Source: Todd E. Vachon and Jeremy Brecher, Labor Studies Journal, Vol. 41 no. 2, June 2016
From the abstract:

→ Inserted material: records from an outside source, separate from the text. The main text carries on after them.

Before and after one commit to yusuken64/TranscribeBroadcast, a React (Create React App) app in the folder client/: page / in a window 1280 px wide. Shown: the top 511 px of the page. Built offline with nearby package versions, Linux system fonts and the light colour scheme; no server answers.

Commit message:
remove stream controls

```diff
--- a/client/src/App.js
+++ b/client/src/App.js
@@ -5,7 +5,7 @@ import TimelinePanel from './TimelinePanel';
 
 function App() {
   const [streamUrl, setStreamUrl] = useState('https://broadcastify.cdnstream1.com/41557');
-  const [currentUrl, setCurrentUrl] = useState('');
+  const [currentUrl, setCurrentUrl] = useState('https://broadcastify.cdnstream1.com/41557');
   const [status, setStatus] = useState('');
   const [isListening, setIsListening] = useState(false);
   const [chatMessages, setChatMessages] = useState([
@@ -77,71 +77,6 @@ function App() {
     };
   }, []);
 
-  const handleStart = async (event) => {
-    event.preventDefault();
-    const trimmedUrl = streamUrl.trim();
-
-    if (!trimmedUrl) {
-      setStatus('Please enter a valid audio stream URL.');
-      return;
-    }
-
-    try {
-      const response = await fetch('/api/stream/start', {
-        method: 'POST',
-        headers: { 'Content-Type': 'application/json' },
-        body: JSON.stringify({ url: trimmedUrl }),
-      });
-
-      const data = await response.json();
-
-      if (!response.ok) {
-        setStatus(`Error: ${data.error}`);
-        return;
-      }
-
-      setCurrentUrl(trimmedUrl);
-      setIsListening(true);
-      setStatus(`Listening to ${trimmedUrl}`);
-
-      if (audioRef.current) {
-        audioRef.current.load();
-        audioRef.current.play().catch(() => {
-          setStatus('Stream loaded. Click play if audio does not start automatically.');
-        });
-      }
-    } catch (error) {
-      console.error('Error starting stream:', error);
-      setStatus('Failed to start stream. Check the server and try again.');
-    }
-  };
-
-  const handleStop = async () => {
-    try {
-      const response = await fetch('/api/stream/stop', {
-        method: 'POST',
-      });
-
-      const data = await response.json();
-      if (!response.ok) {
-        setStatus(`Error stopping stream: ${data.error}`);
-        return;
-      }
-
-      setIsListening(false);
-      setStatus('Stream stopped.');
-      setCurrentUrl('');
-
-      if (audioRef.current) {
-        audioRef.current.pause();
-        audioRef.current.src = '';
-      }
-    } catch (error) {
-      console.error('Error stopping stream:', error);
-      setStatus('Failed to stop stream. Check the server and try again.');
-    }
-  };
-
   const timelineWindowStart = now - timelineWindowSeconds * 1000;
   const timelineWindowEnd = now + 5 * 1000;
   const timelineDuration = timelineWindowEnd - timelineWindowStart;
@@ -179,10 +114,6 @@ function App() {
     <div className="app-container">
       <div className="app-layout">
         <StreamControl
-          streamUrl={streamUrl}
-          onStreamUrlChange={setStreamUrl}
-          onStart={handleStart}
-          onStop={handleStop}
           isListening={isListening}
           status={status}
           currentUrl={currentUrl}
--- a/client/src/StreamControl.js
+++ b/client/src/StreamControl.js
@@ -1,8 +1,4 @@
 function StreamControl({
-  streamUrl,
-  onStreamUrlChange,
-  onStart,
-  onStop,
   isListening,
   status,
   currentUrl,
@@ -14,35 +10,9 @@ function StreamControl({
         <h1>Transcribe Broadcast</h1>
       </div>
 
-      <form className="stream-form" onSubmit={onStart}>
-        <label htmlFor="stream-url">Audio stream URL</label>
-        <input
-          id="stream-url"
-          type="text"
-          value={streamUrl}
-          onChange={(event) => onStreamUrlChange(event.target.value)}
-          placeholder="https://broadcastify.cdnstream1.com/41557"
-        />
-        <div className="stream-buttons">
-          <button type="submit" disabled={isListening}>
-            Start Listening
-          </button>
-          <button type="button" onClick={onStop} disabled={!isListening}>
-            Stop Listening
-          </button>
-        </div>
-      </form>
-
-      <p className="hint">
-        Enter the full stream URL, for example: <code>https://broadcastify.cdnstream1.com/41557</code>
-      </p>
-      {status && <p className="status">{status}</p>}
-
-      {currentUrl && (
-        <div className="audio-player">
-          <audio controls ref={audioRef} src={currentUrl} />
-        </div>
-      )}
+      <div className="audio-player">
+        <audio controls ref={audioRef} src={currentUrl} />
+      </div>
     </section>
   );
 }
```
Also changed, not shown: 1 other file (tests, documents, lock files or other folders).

This study examines the relationship between unionization and environmental attitudes and behaviors in two national surveys. We begin by comparing the responses of union versus nonunion respondents to sixteen environmental questions in the General Social Survey for various years between 1993 and 2010. Overall, union members are, on average, slightly more likely than the general population to display pro-environmental attitudes and behaviors—having moderately greater mean values for ten of the sixteen pro-environmental items and displaying no difference on the remaining six items. Next, we look at three environmental questions in the American National Election Studies in various years between 1980 and 2012 and find union members on average to be more likely to support environmentalism than the general population for all three items. Finally, we conduct a robustness check by reducing the sample to just employed workers for each of the surveys and find the results to be substantively similar to those for the general population. This study contributes to the ongoing “jobs vs. the environment” debate as well as discussions about the ability of the labor and environmental movements to work together as a broad-based progressive movement for social change.